Dr. Naoto Hirano Joins OCI

UHN is pleased to welcome Dr. Naoto Hirano, Associate Director for Research of the Immune Therapy Program and Scientist at the Campbell Family Cancer Research Institute, the Campbell Family Institute Breast Cancer Research and OCI. His research at OCI will focus on human T cell immunology, with an overarching goal to develop novel immunotherapy for cancer patients.

Dr. Hirano joined UHN from Boston where he was an Assistant Professor of Medicine at the Dana-Farber Cancer Institute, Harvard Medical School. He received his MD and PhD in Biochemistry and Molecular Biology from the University of Tokyo. Dr. Hirano completed a clinical and research fellowship in Hematology and Oncology at the University of Tokyo Hospital and an additional research fellowship at the Dana-Farber Cancer Institute.

TWRI Research Day

Drs. Karim Fouad and Michael FehlingsOn May 18th, 2011, TWRI hosted its 11th Annual Research Day, which highlighted the groundbreaking basic and clinical research conducted by graduate and post-graduate trainees at the institute over the past year.

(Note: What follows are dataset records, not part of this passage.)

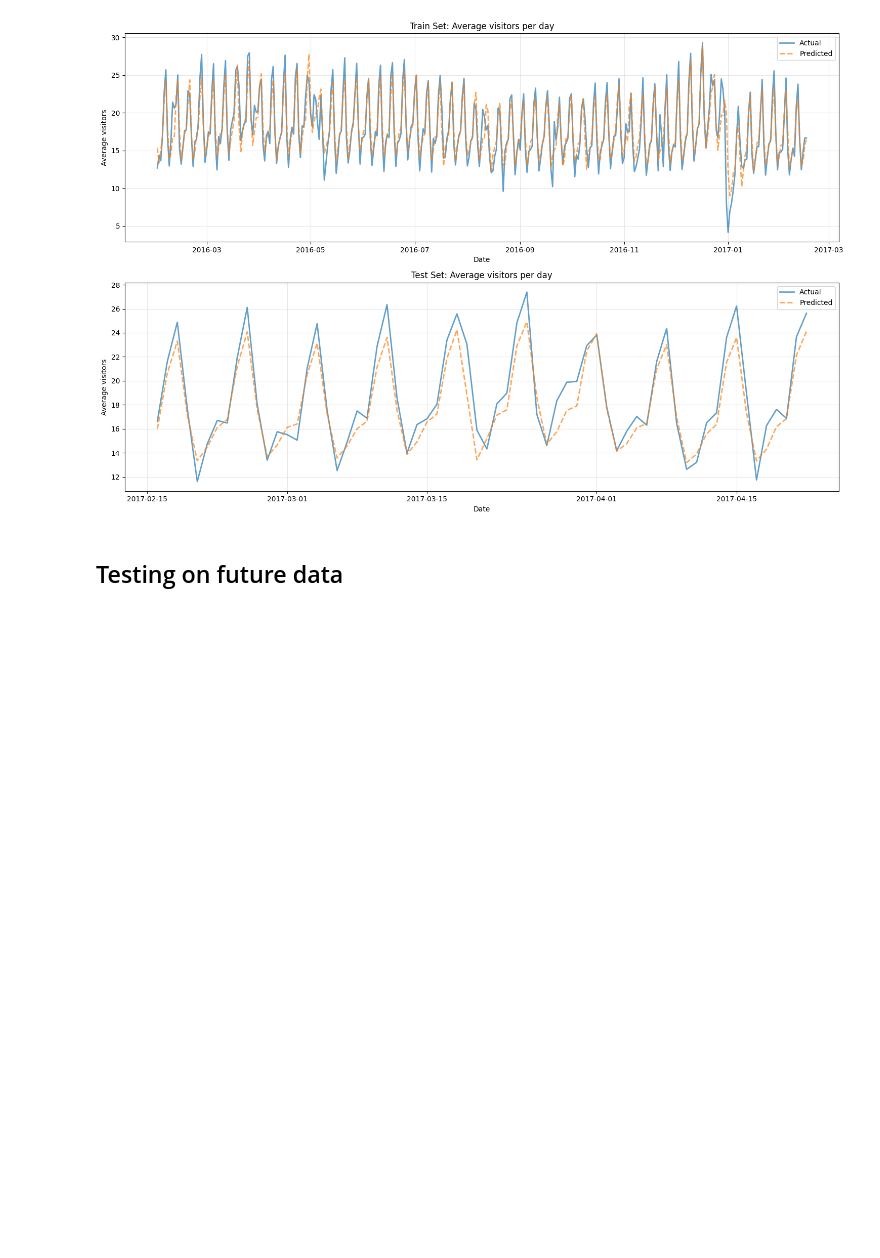
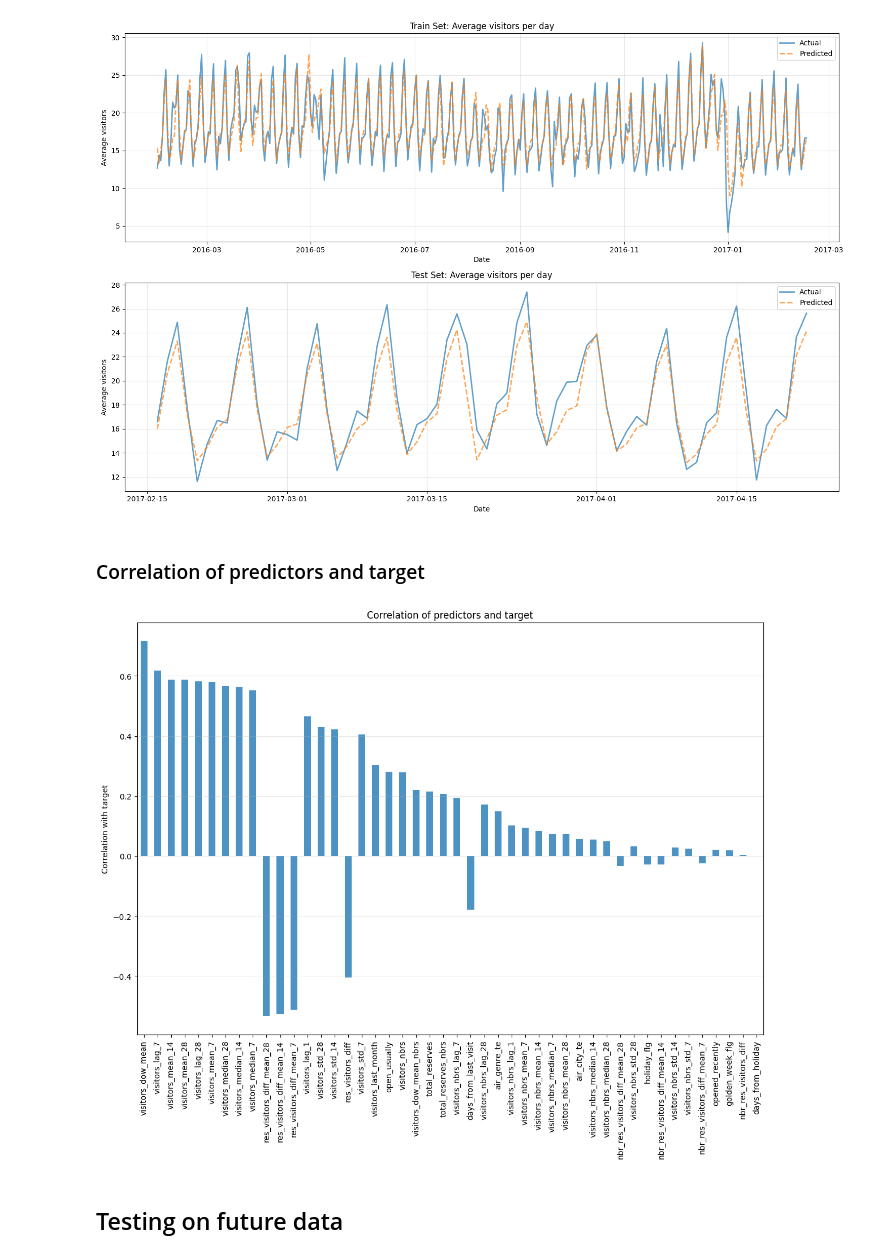
Before and after one commit to Lymuthien/mentoring_program, a Jupyter notebook: notebooks/3.0-model-training-ridge.ipynb, the cells around one changed output. Cells and saved outputs as stored; diff of their text form; code cells hidden in the pictures; blank space fills up the shorter version.

Commit message:
The correlation between predictors and target is shown.

```diff
--- a/notebooks/3.0-model-training-ridge.ipynb
+++ b/notebooks/3.0-model-training-ridge.ipynb
@@ -175,6 +173,12 @@ plt.tight_layout()
 plt.show()
 # %% [output]
 [figure]
+# %% [markdown]
+### Correlation of predictors and target
+# %%
+corr_target = plot_features_target_corr(X, y)
+# %% [output]
+[figure, added]
 # %% [markdown]
 ## Testing on future data
 # %%
```
Also changed, not shown: parts of 4 cells of this notebook, 1 other file.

In total, 66 posters were on display touching upon all areas of research at TWRI. As well, ten individuals were selected to participate in an intense 15 minute oral presentation to a scientific panel. Graduate students and post-doctoral fellows from the labs of Drs. Bremner, Chen, Fehlings, Gladman, Hudson, McAndrews and Skinner received awards in the oral and poster presentation competitions.

The day-long event concluded with a keynote address by Dr. Karim Fouad, Professor and AHFMR Senior Scholar at the Faculty of Rehabilitation Medicine at the University of Alberta, who presented his talk entitled “Neuro-Plasticity: A Tool to Treat Spinal Cord Injury”.

Thanks to everyone who participated in this exciting event. Congratulations to all the winners and a special thank you to the 2011 TWRI Research Day judges and organizing committee!